Now it seems that you acknowledged that further on in this thread, but
just for fun I decided to try your suggestions-suggestion. I went to the
site, it requires a login. Well, ok, I think having a method for "I
don't want to track this I just want to throw it over the wall in case
someone cares" might be valuable, but everyone wants a login nowadays,
so fine. I attempt to click the "new user?" link, and at some point I
realize that the site requires cookies for login stuff. Ok, another
necessary evil. So I enter my desired information, and click continue,
and get bounced right back to to the original page. I figure my
registration was successful and attempt to log in. That fails. I click
the "assistance" link and enter the e-mail address I used to register,
it's not registered. So I go back to the registration form, enter my
information again, and hit Continue. This time I got an error message,
user names must be at least 6 characters. Um .... ok. So I think of
another username, click Continue, and get a new error:
The e-mail address you entered appears to be a role account. Please
enter an e-mail address that contains your name or initials. Note that
ARIN Web account information will not be published in ARIN's Whois. If
the e-mail address you entered is not a role account, please contact the
Registration Services Department at hostmaster at arin.net or +1.703.227.0660.
I create e-mail addresses of the form <blah>@dougbarton.us for all the
sites that I register on to track whether or not they use my e-mail
address for nefarious purposes. So yes, "arin at dougbarton.us" looks like
a role account, but it's not. So I'll bite, I'll call the number and
talk to them. Ooops! I called at 4:01 pm PST, and y'all had closed up
shop 1 minute earlier. (Yes, I realize that the ARIN office is on the
East Coast, don't care. My working day is still going on for hours more.
Must really suck for ops in HI.)
Now admittedly my method of working on line is different from the
average Internet user, although arguably not _that_ different from a lot
of the people in your custo^Wmember demographic. So one could make the
argument that in its current form the suggestions page actually serves
as a barrier to entry, rather than an effective communications channel.
But soldiering on, I put in my "regular" e-mail address, and hit
Continue again.
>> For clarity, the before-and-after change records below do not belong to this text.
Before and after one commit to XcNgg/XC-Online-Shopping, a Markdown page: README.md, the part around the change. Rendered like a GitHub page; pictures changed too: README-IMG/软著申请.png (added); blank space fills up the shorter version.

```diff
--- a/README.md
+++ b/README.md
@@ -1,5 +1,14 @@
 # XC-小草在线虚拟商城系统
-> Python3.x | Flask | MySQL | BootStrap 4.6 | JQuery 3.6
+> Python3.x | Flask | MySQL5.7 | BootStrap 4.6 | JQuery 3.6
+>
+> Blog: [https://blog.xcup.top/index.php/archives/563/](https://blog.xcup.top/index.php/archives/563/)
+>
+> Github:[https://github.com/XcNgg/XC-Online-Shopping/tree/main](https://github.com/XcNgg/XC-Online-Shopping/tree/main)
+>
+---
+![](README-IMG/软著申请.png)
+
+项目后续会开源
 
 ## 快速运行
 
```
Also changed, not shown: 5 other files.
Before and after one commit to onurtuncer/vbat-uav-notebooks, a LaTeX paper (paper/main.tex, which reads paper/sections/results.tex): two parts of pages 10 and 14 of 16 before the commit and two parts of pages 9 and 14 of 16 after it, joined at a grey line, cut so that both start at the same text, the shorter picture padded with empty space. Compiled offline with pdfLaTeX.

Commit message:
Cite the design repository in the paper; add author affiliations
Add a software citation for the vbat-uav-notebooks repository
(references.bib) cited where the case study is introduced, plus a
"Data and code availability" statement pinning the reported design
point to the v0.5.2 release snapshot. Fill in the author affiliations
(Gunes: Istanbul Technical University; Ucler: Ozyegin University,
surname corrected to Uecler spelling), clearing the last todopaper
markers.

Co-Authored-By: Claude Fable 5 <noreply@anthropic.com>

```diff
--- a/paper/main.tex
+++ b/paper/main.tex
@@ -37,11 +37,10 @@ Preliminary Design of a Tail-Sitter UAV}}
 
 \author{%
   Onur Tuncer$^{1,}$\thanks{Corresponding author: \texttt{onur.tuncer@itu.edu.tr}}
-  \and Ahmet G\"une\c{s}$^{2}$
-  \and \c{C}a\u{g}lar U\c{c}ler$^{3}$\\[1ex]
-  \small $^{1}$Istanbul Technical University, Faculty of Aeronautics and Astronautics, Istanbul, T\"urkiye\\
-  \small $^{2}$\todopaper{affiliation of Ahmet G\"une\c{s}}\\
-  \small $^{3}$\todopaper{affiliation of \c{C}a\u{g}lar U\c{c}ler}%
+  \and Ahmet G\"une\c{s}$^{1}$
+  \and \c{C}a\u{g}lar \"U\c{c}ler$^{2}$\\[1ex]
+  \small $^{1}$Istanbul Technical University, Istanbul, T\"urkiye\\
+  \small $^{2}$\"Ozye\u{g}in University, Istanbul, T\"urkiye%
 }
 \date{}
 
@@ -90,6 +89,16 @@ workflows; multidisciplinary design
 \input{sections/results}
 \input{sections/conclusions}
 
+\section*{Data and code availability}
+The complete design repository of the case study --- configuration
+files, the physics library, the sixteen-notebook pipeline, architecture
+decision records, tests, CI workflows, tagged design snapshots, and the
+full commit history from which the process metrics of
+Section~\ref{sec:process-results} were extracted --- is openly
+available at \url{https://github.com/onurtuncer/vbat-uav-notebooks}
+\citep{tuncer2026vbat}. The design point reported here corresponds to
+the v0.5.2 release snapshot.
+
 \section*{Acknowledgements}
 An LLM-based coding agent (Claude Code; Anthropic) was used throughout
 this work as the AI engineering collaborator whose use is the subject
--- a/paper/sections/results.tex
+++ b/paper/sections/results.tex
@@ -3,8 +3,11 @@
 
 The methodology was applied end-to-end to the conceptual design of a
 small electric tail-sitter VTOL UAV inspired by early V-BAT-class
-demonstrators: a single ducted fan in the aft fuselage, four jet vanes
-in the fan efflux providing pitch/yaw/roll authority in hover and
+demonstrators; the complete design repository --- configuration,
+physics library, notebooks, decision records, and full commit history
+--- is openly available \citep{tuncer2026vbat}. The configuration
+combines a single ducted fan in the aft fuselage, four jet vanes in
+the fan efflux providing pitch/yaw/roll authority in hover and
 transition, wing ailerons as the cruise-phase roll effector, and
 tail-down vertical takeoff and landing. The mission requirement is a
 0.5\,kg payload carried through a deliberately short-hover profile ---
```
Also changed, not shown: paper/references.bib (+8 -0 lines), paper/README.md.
It once again bounced me back to the main page, but once
again, I was not actually registered. So, I started the whole
registration process all over again, and this time it succeeded. So now...
You must accept the Terms of Service Agreement in order to proceed.
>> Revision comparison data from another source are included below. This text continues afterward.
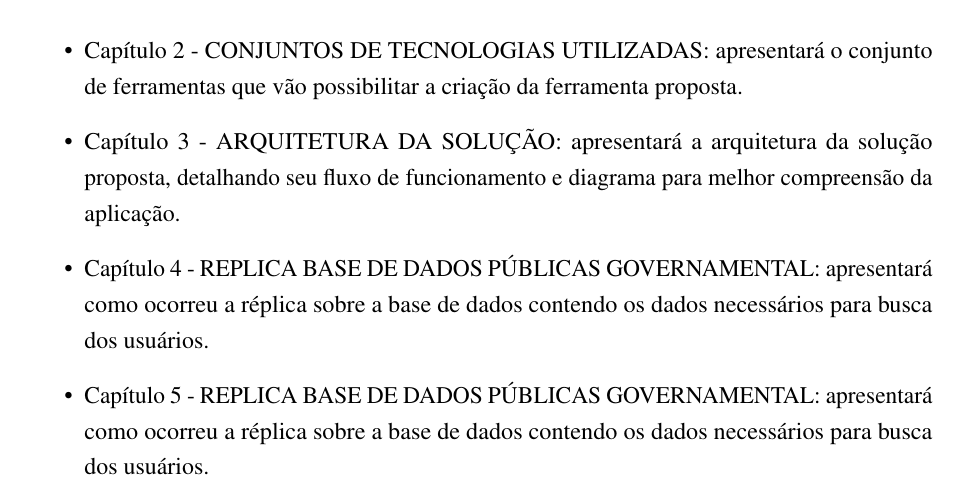
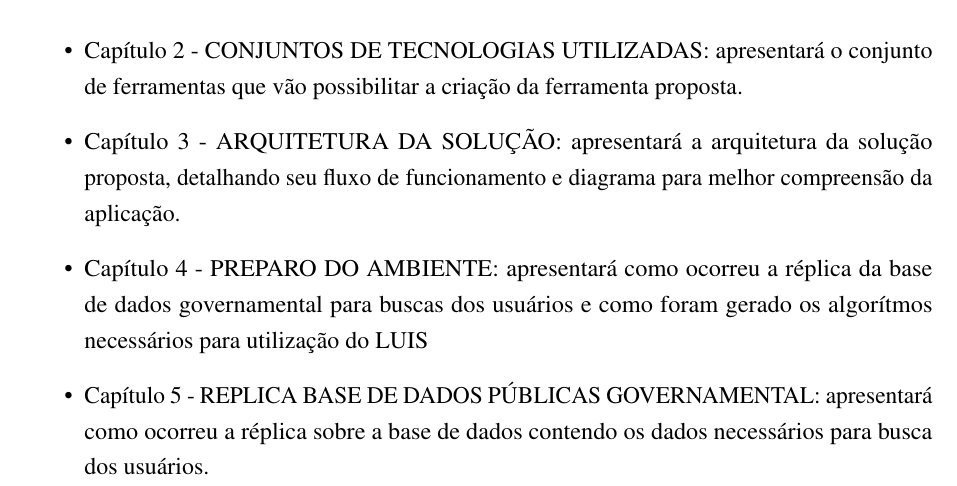
Before and after one commit to nitaicharan/TCC, a LaTeX thesis (Modelo AbnTex2/TCC.tex, which reads Modelo AbnTex2/pretextuais/organizacao.tex): part of page 15 of 26, cut so that both start at the same text. Compiled offline with pdfLaTeX.

Commit message:
Update segunda 03 junho 2019, 07:14:41

```diff
--- a/Modelo AbnTex2/pretextuais/organizacao.tex
+++ b/Modelo AbnTex2/pretextuais/organizacao.tex
@@ -2,6 +2,6 @@ Após esse capítulo introdutório, o conteúdo deste trabalho organiza-se da se
 	\begin{itemize}
 		\item{Capítulo 2 - \uppercase{Conjuntos de tecnologias utilizadas}: apresentará o conjunto de ferramentas que vão possibilitar a criação da ferramenta proposta.}
 		\item{Capítulo 3 - \uppercase{Arquitetura da solução}: apresentará a arquitetura da solução proposta, detalhando seu fluxo de funcionamento e diagrama para melhor compreensão da aplicação.}
-		\item{Capítulo 4 - \uppercase{Replica base de dados públicas governamental}: apresentará como ocorreu a réplica sobre a base de dados contendo os dados necessários para busca dos usuários.}
+		\item{Capítulo 4 - \uppercase{Preparo do ambiente}: apresentará como ocorreu a réplica da base de dados governamental para buscas dos usuários e como foram gerado os algorítmos necessários para utilização do LUIS}
 		\item{Capítulo 5 - \uppercase{Replica base de dados públicas governamental}: apresentará como ocorreu a réplica sobre a base de dados contendo os dados necessários para busca dos usuários.}
 	\end{itemize}
```
Also changed, not shown: Modelo AbnTex2/TCC.pdf, Modelo AbnTex2/imagens/diagact.eps, Modelo AbnTex2/imagens/pretty.eps, 5 other files.
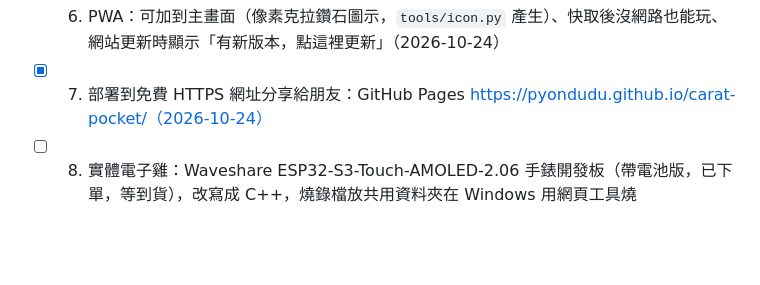
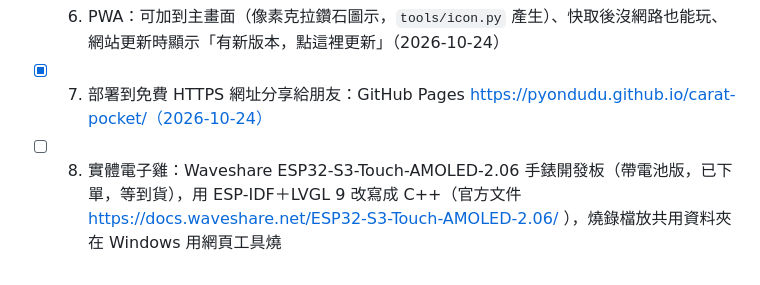
Before and after one commit to pyondudu/carat-pocket, a Markdown page: README.md, the part around the change. GitHub-like rendering; blank space fills up the shorter version.

Commit message:
記錄手錶官方文件與開發環境（ESP-IDF 5.5.2＋LVGL 9）
Co-Authored-By: Claude Opus 5.5 <noreply@anthropic.com>

```diff
--- a/README.md
+++ b/README.md
@@ -53,4 +53,4 @@ npm run build    # 型別檢查 + 打包到 dist/
 - [ ] 5. 用 OpenAI 生成像素角色與素材，取代佔位圖（13 隻角色表情已完成，O.C.L 以外改為底圖＋程式五官，會呼吸、眨眼、互動時跳；食物、房間等素材待做）
 - [x] 6. PWA：可加到主畫面（像素克拉鑽石圖示，`tools/icon.py` 產生）、快取後沒網路也能玩、網站更新時顯示「有新版本，點這裡更新」（2026-10-24）
 - [x] 7. 部署到免費 HTTPS 網址分享給朋友：GitHub Pages https://pyondudu.github.io/carat-pocket/（2026-10-24）
-- [ ] 8. 實體電子雞：Waveshare ESP32-S3-Touch-AMOLED-2.06 手錶開發板（帶電池版，已下單，等到貨），改寫成 C++，燒錄檔放共用資料夾在 Windows 用網頁工具燒
+- [ ] 8. 實體電子雞：Waveshare ESP32-S3-Touch-AMOLED-2.06 手錶開發板（帶電池版，已下單，等到貨），用 ESP-IDF＋LVGL 9 改寫成 C++（官方文件 https://docs.waveshare.net/ESP32-S3-Touch-AMOLED-2.06/ ），燒錄檔放共用資料夾在 Windows 用網頁工具燒
```
Also changed, not shown: CLAUDE.md (+1 -0 lines).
Hmm.. well, 79 very long lines of text, no way to download the document
for my lawyers to review, and most of it applies to people managing
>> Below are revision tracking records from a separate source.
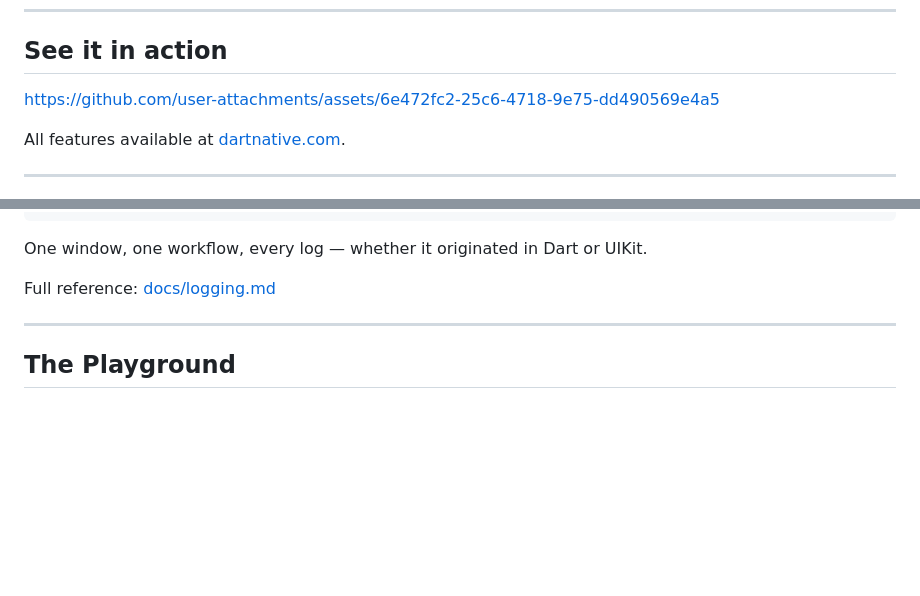
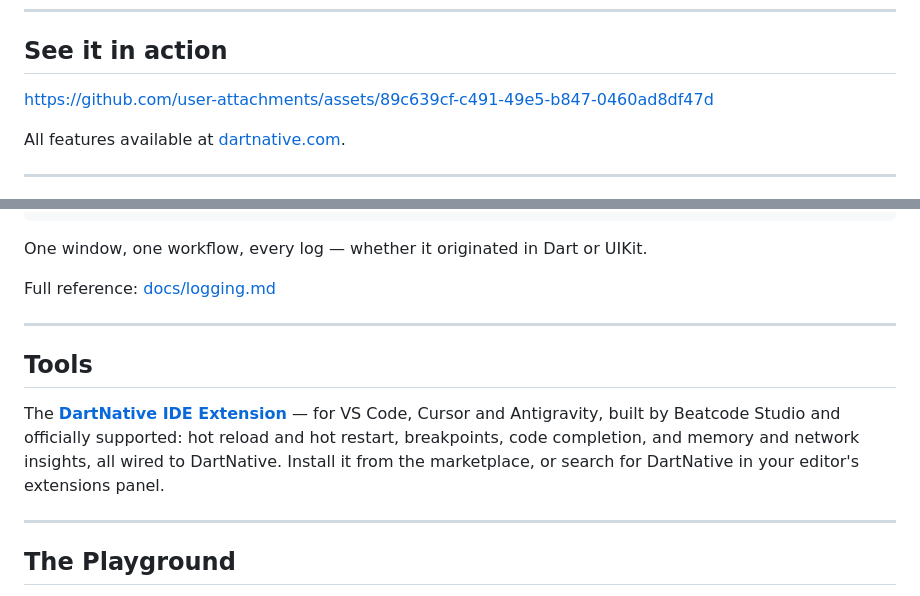
Before and after one commit to DartNative/dartnative, a Markdown page: README.md, 2 parts joined by grey strips. GitHub-like rendering; blank space fills up the shorter version.

```diff
--- a/README.md
+++ b/README.md
@@ -12,7 +12,7 @@ Your Dart code drives UIKit on iOS and the Android View system on Android direct
 
 ## See it in action
 
-https://github.com/user-attachments/assets/6e472fc2-25c6-4718-9e75-dd490569e4a5
+https://github.com/user-attachments/assets/89c639cf-c491-49e5-b847-0460ad8df47d
 
 All features available at [dartnative.com](https://dartnative.com/).
 
@@ -256,6 +256,12 @@ Full reference: [docs/logging.md](docs/logging.md)
 
 ---
 
+## Tools
+
+The **[DartNative IDE Extension](https://marketplace.visualstudio.com/items?itemName=Beatcode-studio.dartnative)** — for VS Code, Cursor and Antigravity, built by Beatcode Studio and officially supported: hot reload and hot restart, breakpoints, code completion, and memory and network insights, all wired to DartNative. Install it from the marketplace, or search for DartNative in your editor's extensions panel.
+
+---
+
 ## The Playground
 
 The [`playground/`](playground/) folder is a runnable demo app — the fastest way to feel the difference. Load it on a **device, not a simulator**, and go through the screens; the gap from Flutter and React Native is not subtle.
```
Also changed, not shown: docs/getting_started.md (+11 -0 lines).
information related to services. But what the heck, I'll give it a go.
So now I have to create a web profile. First/Last, Company, and full
postal address are all mandatory fields. Ok, all done with that, now I
actually have a web account. *phew* Wait, what was I going to do with
it again? Oh yes, I was going to submit a suggestion .... um .... where
is the link for suggestions? At the top of the page I have Number
Resources, Participate, Policies, Fees & Invoices, Knowledge, About Us.
Most of those don't apply to me, so let's see, on the left side we have
Message Center, Web Account, POC Records, Organization Data, Manage
Resources, Track Tickets, Listing Service, Downloads, Ask ARIN ...
neither I nor Firefox can find "suggestions" anywhere on that page. I
could of course use the "Ask ARIN" link which brings up a
reasonable-looking form to send my suggestion in the form of a question,
so I suppose that'll work.
Now in case anyone is still reading this message, my point is _not_
"ARIN SUCKS!" My point is simply that saying, "All you have to do is
...." doesn't always cut it, and as I said (way, way) above there _is_ a
line where it really is incumbent on the operator community to get
involved in the process on your turf. Hopefully though you'll take this
thread as feedback from the operator community that where you have (at
least up until recently) believed that line to be is not appropriate, or
Nothin' ever doesn't change, but nothin' changes much.
-- OK Go
Breadth of IT experience, and depth of knowledge in the DNS.
Yours for the right price. :) http://SupersetSolutions.com/
More information about the NANOG